WHAT YOU NEED TO DO> Report back every line of the entries that contains "from", exactly as written.

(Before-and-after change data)
+ + + + + + +
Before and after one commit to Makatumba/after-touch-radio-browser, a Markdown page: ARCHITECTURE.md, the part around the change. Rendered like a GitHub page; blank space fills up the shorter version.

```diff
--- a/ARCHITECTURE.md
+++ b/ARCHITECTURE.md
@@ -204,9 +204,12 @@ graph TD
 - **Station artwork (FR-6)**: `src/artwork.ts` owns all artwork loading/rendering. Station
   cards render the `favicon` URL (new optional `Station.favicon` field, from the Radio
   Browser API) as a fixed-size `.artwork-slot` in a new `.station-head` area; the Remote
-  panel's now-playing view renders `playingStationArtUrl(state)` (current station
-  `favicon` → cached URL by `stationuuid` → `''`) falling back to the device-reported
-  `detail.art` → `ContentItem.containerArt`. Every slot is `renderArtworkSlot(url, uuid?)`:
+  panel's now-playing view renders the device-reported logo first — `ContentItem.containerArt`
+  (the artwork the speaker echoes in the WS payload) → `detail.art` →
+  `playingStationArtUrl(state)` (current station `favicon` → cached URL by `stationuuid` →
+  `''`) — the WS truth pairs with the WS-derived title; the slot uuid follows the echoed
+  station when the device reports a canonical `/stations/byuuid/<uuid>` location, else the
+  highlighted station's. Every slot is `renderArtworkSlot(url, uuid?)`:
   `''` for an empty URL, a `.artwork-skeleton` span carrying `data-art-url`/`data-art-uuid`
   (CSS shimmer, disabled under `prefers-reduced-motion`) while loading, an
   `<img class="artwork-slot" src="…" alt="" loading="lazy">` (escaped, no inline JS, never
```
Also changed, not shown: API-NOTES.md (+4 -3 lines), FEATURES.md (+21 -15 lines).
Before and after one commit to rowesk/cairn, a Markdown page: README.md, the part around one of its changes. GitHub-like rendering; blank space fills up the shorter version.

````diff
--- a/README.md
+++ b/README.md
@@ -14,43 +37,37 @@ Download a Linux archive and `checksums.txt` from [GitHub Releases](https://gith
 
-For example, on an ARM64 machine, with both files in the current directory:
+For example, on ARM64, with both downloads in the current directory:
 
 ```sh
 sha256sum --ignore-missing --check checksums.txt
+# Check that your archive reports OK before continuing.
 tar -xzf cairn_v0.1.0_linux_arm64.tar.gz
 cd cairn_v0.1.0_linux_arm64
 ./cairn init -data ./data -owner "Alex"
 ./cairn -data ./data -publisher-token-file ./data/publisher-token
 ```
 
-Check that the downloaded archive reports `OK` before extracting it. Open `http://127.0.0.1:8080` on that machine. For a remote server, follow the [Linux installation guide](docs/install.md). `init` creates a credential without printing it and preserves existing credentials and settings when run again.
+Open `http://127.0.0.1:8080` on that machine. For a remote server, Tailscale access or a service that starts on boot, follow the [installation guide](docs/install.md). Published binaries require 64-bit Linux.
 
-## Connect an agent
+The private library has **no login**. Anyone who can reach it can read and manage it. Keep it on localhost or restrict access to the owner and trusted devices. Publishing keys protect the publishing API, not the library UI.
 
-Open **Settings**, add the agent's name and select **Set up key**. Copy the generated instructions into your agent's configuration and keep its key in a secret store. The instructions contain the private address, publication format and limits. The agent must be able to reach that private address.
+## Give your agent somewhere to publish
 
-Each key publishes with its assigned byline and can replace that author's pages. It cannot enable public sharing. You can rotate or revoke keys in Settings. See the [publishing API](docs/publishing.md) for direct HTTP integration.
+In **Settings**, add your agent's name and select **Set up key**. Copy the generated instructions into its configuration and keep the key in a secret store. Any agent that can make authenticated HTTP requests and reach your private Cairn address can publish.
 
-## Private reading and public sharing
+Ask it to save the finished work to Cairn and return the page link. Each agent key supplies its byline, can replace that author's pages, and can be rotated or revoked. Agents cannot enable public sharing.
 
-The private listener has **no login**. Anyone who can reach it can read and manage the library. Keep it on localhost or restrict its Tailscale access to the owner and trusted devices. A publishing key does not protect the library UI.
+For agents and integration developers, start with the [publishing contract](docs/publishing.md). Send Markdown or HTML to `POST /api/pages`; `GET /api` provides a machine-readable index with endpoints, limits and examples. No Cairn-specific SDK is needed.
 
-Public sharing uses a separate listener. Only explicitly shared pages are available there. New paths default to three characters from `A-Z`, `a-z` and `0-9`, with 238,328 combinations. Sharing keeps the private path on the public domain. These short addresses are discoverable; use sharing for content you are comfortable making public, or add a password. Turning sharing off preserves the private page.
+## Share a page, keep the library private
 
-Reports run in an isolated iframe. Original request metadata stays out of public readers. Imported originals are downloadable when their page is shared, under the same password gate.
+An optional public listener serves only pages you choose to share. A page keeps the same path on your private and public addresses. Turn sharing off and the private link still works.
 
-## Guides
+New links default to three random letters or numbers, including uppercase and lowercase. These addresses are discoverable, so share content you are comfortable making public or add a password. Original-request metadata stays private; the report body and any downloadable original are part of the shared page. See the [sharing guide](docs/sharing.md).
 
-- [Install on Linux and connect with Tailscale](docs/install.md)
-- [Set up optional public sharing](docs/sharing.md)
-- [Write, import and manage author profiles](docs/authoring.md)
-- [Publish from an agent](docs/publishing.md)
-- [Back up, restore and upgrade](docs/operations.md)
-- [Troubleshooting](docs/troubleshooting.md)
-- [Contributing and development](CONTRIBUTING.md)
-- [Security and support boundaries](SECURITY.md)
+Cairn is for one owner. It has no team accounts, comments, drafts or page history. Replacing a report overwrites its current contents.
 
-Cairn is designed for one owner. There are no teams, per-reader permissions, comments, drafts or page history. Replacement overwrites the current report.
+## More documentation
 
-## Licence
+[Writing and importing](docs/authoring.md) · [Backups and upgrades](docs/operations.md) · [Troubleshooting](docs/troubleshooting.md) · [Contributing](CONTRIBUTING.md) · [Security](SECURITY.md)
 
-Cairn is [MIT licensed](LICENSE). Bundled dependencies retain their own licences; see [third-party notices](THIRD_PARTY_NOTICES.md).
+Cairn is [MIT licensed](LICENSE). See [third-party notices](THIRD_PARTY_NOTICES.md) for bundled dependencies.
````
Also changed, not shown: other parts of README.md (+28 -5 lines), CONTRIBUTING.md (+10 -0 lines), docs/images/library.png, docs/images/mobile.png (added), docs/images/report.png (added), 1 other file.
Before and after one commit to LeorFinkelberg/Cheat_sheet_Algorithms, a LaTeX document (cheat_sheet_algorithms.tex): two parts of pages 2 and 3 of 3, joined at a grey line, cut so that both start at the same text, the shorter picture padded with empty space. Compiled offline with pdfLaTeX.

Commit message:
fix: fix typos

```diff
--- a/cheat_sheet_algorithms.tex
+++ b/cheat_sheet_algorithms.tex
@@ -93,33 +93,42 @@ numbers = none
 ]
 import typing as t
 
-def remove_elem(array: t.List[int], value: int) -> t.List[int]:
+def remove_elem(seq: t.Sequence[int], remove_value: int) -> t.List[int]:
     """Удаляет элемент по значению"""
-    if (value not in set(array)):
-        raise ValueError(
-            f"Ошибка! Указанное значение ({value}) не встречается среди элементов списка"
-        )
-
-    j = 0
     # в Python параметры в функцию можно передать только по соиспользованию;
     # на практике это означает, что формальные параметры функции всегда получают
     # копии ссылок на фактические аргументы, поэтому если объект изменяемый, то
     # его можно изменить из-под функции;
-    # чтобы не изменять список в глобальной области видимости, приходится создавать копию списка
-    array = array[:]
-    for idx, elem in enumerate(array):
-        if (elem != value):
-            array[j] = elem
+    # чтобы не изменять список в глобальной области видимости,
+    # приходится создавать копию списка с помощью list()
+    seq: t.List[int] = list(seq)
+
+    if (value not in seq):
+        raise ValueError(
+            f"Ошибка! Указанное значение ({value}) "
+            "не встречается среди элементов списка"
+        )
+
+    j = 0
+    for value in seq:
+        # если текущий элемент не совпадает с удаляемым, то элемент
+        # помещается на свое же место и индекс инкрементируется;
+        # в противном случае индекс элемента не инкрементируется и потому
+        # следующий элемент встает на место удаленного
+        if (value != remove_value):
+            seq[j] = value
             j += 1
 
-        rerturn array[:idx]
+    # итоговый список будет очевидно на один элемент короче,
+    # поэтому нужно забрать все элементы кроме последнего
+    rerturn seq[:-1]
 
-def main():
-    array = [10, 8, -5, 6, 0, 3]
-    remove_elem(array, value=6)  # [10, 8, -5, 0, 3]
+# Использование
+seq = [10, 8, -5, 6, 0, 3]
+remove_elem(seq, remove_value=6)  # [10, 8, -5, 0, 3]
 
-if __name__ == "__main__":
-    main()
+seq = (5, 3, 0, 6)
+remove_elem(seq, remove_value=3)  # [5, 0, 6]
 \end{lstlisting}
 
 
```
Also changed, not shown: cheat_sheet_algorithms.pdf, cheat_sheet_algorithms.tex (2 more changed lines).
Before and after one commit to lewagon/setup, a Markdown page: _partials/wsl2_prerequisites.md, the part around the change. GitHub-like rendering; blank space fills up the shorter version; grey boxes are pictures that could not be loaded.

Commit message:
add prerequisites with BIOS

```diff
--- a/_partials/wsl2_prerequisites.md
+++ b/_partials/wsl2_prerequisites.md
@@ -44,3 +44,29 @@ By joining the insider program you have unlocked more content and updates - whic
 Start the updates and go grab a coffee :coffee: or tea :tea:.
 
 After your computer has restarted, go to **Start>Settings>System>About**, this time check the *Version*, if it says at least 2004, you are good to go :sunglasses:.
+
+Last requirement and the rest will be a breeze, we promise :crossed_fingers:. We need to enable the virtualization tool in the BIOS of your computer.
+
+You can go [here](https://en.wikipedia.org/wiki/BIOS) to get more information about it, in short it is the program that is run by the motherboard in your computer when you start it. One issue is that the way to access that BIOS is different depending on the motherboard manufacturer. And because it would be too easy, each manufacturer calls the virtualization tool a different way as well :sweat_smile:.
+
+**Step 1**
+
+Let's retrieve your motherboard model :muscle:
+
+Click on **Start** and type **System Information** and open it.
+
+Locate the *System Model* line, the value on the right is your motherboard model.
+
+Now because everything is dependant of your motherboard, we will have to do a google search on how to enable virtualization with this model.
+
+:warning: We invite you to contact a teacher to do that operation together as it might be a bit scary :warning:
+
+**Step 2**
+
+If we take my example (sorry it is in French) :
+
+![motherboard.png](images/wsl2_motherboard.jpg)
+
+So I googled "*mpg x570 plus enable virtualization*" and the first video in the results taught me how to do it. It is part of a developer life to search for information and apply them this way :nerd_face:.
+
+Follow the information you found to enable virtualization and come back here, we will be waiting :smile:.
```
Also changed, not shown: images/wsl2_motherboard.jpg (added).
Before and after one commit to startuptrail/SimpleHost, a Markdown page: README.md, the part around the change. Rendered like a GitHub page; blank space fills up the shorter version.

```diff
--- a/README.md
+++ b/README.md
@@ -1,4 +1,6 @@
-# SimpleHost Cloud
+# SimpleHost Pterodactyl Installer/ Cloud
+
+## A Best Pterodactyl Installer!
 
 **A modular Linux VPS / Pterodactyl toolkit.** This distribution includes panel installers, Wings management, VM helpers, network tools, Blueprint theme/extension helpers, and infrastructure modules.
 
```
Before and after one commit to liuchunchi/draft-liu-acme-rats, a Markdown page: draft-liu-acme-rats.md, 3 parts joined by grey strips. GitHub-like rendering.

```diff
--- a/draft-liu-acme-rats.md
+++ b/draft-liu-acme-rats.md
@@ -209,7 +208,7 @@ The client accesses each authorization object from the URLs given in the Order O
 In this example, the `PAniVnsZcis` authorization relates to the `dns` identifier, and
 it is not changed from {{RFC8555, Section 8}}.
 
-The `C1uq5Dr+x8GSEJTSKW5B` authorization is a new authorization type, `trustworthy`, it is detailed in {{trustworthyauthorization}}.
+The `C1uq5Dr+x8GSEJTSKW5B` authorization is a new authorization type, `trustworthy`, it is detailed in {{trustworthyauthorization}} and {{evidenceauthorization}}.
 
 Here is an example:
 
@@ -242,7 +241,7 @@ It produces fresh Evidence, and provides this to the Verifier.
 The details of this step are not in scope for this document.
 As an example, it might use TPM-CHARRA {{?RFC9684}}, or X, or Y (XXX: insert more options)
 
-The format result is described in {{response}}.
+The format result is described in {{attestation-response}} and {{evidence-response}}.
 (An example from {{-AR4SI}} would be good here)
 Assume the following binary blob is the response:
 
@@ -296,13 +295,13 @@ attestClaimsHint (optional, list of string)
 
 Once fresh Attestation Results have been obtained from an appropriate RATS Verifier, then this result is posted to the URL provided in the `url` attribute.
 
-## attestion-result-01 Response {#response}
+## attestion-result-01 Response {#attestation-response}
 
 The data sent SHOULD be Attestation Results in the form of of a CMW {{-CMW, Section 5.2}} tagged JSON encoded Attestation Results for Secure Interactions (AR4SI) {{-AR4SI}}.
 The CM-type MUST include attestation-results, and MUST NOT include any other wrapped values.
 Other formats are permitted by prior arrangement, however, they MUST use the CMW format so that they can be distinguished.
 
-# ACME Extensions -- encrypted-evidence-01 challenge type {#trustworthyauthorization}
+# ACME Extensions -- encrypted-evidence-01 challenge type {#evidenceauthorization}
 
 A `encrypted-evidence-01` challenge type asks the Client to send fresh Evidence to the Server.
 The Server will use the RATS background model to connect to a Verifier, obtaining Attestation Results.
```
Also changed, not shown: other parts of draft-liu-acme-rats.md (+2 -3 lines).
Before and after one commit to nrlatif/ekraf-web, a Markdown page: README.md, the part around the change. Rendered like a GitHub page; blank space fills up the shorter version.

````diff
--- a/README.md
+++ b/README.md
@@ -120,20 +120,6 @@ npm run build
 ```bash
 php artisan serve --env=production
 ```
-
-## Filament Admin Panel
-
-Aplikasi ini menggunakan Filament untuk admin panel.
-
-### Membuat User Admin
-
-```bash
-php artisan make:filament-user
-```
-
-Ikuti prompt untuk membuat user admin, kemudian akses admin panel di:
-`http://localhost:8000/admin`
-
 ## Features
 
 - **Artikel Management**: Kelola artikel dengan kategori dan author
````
+ + + + + + +
ANSWER SPACE>
   cards render the `favicon` URL (new optional `Station.favicon` field, from the Radio
@@ -14,43 +37,37 @@ Download a Linux archive and `checksums.txt` from [GitHub Releases](https://gith
-Public sharing uses a separate listener. Only explicitly shared pages are available there. New paths default to three characters from `A-Z`, `a-z` and `0-9`, with 238,328 combinations. Sharing keeps the private path on the public domain. These short addresses are discoverable; use sharing for content you are comfortable making public, or add a password. Turning sharing off preserves the private page.
-- [Publish from an agent](docs/publishing.md)
@@ -209,7 +208,7 @@ The client accesses each authorization object from the URLs given in the Order O
 it is not changed from {{RFC8555, Section 8}}.
 (An example from {{-AR4SI}} would be good here)
 Once fresh Attestation Results have been obtained from an appropriate RATS Verifier, then this result is posted to the URL provided in the `url` attribute.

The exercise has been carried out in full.